It has been two months since Mahit Dzmare and Three Seagrass foiled an attempted military coup on Teixcalaan—though they may have started a war to do it. Dzmare is back on her native Lsel Station, among her people but unsure if she still belongs there. Seagrass has a desk job; a prestigious one, to be sure, but a bore all the same, so when she lucks into a not-quite-legal chance for an adventure, and one that will bring her and Dzmare together again, she leaps at the chance. As diplomatic envoys to an uncommunicative alien armada, they must contend with a host of horrors, from a fleet of screaming, ship-eating aliens and deadly fleet politics to an infestation of cats and a lack of non-clichéd poetic imagery. And if they survive their privations, both military and literary, it is not at all clear whether either of them can truly go home again.
In her award-winning debut novel, A Memory Called Empire, Arkady Martine tackled the problem of communicating between cultures in a shared lingua franca, detailed an empire at war with itself and told of an intrigue involving Lsel Station’s memory-preserving imago-machines and one man’s quest for immortality. In A Desolation Called Peace, all of those themes have evolved in complexity, diving deeper into an intrigue about the very nature of life and death. The central cast is as appealing as ever, and the cats, described as “very friendly, if—sharp, on the ends” and “puddles of space without stars” are a delightful addition.
Martine’s debut showcased her consummate skill and perfect blend of narrative, humor and world-building; her second effort highlights her thematic ambition, and her abilities as a writer are more than equal to the task. Desolation is the kind of book that crouches in your mind, waiting for a quiet moment. It is hard to read slowly, but demands to be savored, lest you miss some of the cleverest and most elegant foreshadowing in modern science fiction. Redolent with echoes of Frank Herbert’s Whipping Star, Iain M. Banks’s Excession and screen epics such as Arrival and Ronald D. Moore’s “Battlestar Galactica,” it nevertheless carries its own distinctive melody.
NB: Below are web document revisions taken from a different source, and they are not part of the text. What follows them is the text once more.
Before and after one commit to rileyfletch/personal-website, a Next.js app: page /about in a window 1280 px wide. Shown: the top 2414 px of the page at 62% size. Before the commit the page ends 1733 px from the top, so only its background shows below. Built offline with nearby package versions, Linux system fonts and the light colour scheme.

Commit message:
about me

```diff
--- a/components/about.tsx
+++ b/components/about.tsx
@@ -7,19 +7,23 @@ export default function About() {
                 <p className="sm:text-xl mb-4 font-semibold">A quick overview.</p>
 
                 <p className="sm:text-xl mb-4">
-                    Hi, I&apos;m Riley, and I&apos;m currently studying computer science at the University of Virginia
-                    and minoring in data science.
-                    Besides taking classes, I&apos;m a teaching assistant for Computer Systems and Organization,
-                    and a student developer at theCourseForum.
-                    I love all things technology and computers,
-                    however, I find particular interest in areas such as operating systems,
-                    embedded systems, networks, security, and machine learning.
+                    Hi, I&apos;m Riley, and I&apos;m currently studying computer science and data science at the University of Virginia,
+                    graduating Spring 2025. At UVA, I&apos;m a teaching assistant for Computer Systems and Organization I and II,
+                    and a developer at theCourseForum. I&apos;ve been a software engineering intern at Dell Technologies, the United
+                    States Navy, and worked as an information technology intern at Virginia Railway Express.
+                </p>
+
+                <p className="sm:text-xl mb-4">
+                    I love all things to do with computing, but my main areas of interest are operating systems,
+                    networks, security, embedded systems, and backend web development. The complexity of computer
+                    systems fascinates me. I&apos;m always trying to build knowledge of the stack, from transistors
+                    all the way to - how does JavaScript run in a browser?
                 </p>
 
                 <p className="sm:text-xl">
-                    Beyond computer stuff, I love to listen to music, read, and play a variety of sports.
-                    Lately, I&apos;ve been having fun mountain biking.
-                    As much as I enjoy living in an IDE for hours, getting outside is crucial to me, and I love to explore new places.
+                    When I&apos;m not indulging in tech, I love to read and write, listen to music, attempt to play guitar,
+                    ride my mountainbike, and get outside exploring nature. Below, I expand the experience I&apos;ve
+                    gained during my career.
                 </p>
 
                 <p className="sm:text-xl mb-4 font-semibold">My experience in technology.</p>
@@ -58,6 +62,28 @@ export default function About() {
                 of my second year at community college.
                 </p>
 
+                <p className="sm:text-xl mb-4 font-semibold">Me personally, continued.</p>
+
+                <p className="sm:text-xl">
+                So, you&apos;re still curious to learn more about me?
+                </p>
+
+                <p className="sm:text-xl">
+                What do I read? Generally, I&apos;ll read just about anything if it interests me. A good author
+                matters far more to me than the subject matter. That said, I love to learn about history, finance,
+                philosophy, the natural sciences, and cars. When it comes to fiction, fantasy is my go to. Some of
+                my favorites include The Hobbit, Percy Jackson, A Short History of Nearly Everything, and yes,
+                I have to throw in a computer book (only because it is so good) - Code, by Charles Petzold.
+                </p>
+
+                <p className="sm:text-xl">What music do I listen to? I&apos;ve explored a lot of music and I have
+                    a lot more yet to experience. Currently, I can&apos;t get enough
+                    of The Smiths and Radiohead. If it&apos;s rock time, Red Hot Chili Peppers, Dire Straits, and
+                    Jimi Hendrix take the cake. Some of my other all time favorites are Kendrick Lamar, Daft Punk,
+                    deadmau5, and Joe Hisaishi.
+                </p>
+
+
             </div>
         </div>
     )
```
Arkady Martine’s first book was a deserving Hugo winner. Her second might eclipse it.